We were entered for the Sebring race and did very well; I led the class for some of the opening laps. As with sports car races of that type there was quite an eclectic mix of machinery. The “big boys” were the Maserati Birdcages and Ferrari V-12s. Our main opposition was Porsche, not with the cars like they have today, but the smaller-engined cars. The Alpines were heavier cars than others in the class, so we did lose out a bit on that. Sebring, at that time, was a circuit around the airfield; while most of the track was fine, other parts were very abrasive and wore the tires considerably. We had had a tire test at Silverstone just prior to Sebring, not only to see how the tires would stand up but also to get the team prepared for tire changes at pit-stops. In the end we finished 17th.

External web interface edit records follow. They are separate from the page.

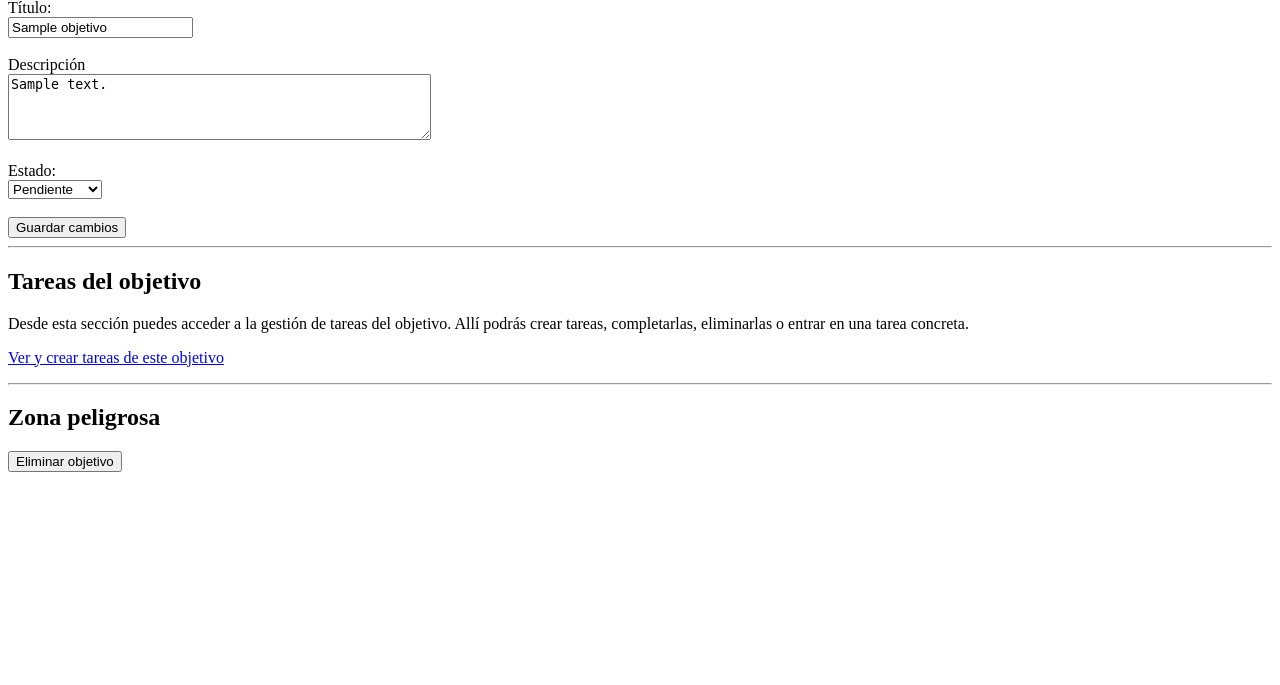
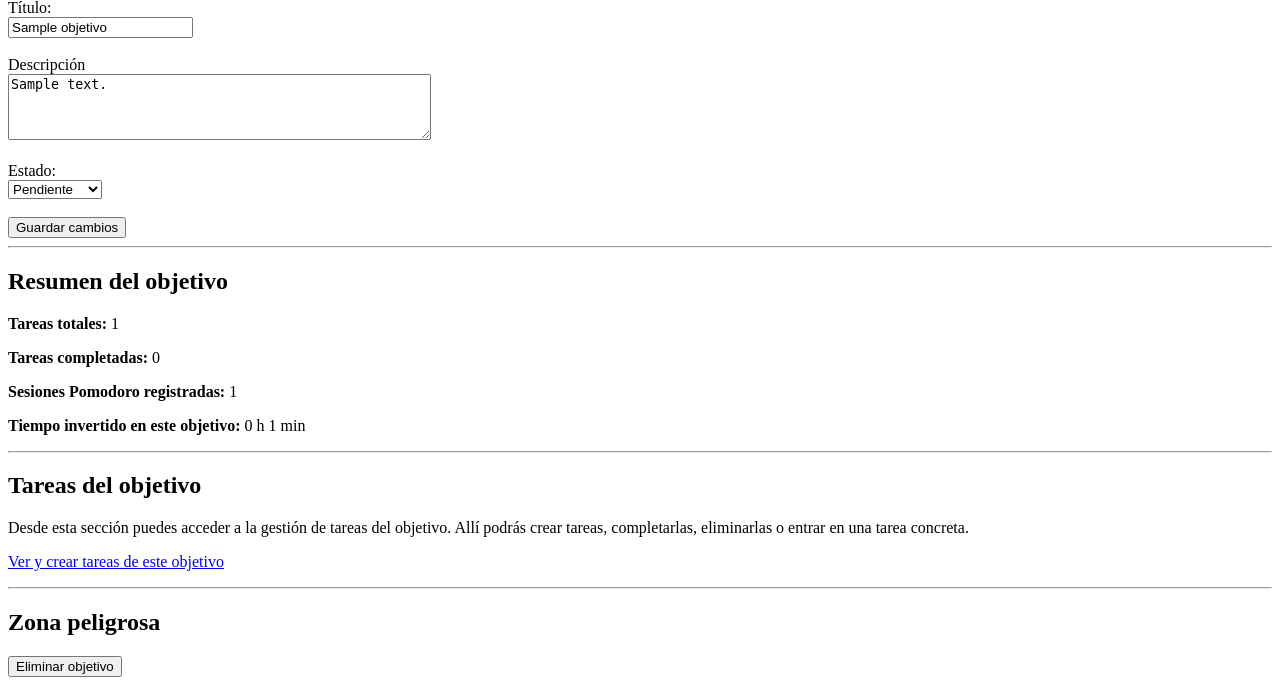
Before and after one commit to Sogdahr/Organica, a PHP site: page /objetivo_detalle.php?id_objetivo=1 in a window 1280 px wide. Shown: the part 254-939 px from the top of the page. Before the commit the page ends 726 px from the top, so only its background shows below. Run offline with PHP 8.4, Linux system fonts and the light colour scheme; the visitor is signed in with stand-in values (Sample User, id 1); tables that the repository leaves empty hold one stand-in row (values such as "Sample post").

Commit message:
Adición de resumen de productividad por objetivo

```diff
--- a/public/objetivo_detalle.php
+++ b/public/objetivo_detalle.php
@@ -28,6 +28,38 @@ $objetivo = $stmt->fetch(PDO::FETCH_ASSOC);
         header("Location: objetivos.php");
         exit;
     }
+
+// Contar tareas del objetivo
+$sql = "SELECT COUNT(*) AS total_tareas
+        FROM tareas
+        WHERE id_objetivo = ?";
+$stmt = $pdo->prepare($sql);
+$stmt->execute([$idObjetivo]);
+$totalTareasObjetivo = $stmt->fetch(PDO::FETCH_ASSOC)["total_tareas"];
+
+// Contar tareas completadas del objetivo
+$sql = "SELECT COUNT(*) AS tareas_completadas
+        FROM tareas
+        WHERE id_objetivo = ? AND estado = 'completada'";
+$stmt = $pdo->prepare($sql);
+$stmt->execute([$idObjetivo]);
+$tareasCompletadasObjetivo = $stmt->fetch(PDO::FETCH_ASSOC)["tareas_completadas"];
+
+// Contar sesiones Pomodoro del objetivo
+$sql = "SELECT COUNT(*) AS total_sesiones,
+            COALESCE(SUM(sesiones_pomodoro.duracion_minutos), 0) AS total_minutos
+        FROM sesiones_pomodoro
+        INNER JOIN tareas ON sesiones_pomodoro.id_tarea = tareas.id_tarea
+        WHERE tareas.id_objetivo = ? AND sesiones_pomodoro.id_usuario = ?";
+$stmt = $pdo->prepare($sql);
+$stmt->execute([$idObjetivo, $idUsuario]);
+$datosPomodoroObjetivo = $stmt->fetch(PDO::FETCH_ASSOC);
+
+$totalSesionesObjetivo = $datosPomodoroObjetivo["total_sesiones"];
+$totalMinutosObjetivo = $datosPomodoroObjetivo["total_minutos"];
+
+$horasObjetivo = floor($totalMinutosObjetivo / 60);
+$minutosRestantesObjetivo = $totalMinutosObjetivo % 60;
 
 // Actualizar objetivo
     if ($_SERVER["REQUEST_METHOD"] === "POST" && isset($_POST["actualizar_objetivo"])) {
@@ -160,6 +192,31 @@ $objetivo = $stmt->fetch(PDO::FETCH_ASSOC);
 
     <hr>
 
+<h2>Resumen del objetivo</h2>
+
+<p>
+    <strong>Tareas totales:</strong>
+    <?php echo htmlspecialchars($totalTareasObjetivo); ?>
+</p>
+
+<p>
+    <strong>Tareas completadas:</strong>
+    <?php echo htmlspecialchars($tareasCompletadasObjetivo); ?>
+</p>
+
+<p>
+    <strong>Sesiones Pomodoro registradas:</strong>
+    <?php echo htmlspecialchars($totalSesionesObjetivo); ?>
+</p>
+
+<p>
+    <strong>Tiempo invertido en este objetivo:</strong>
+    <?php echo htmlspecialchars($horasObjetivo); ?> h
+    <?php echo htmlspecialchars($minutosRestantesObjetivo); ?> min
+</p>
+
+    <hr>
+
     <h2>Tareas del objetivo</h2>
 
     <p>
```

Peter and I were entered for the Le Mans race in a Harrington-bodied Sunbeam Alpine, #34. Harrington was a specialist coach building company from the south of England. They really made the car look the part. The whole thing was streamlined—even the headlights were faired in. Ironically, on the Mulsanne straight, our car was slower than the “normal”-bodied car, #35, being driven by Paddy Hopkirk and Peter Jopp. Both cars were in the 1,600-cc GT category. Just before half distance, Paddy and Joppy’s car was disqualified. It was something to do with the overdrive breaking and oil being filled at an ineligible time. We went on to finish a creditable 16th, and won the Index of Thermal Efficiency. This award was a most complicated formula to work out. We always suspected it was invented by the French to allow their DB Panhards to win something. Briefly, it has to do with the weight of the car, the fuel used, and the distance traveled. Unfortunately, for us, the calculations took so long to work out we didn’t get the opportunity to take our place on the podium. Something I feel somewhat cheated out of. Rootes was very pleased with us and made the most of the publicity our success created. Not only that, the prize money was some £3,500—the same as the race winners. I believe our achievement led Rootes to compete in the next three Le Mans 24 Hour races. In 1962,­­­ we finished 15th, but failed to finish in the 1963 race. Peter and I had varying degrees of success and failure in races and rallies. My last event as an “official” Rootes driver came after the 1963 Alpine Rally.

Procter at the wheel of the Sunbeam Rapier during the 1959 Alpine Rally.
Photo: Procter Collection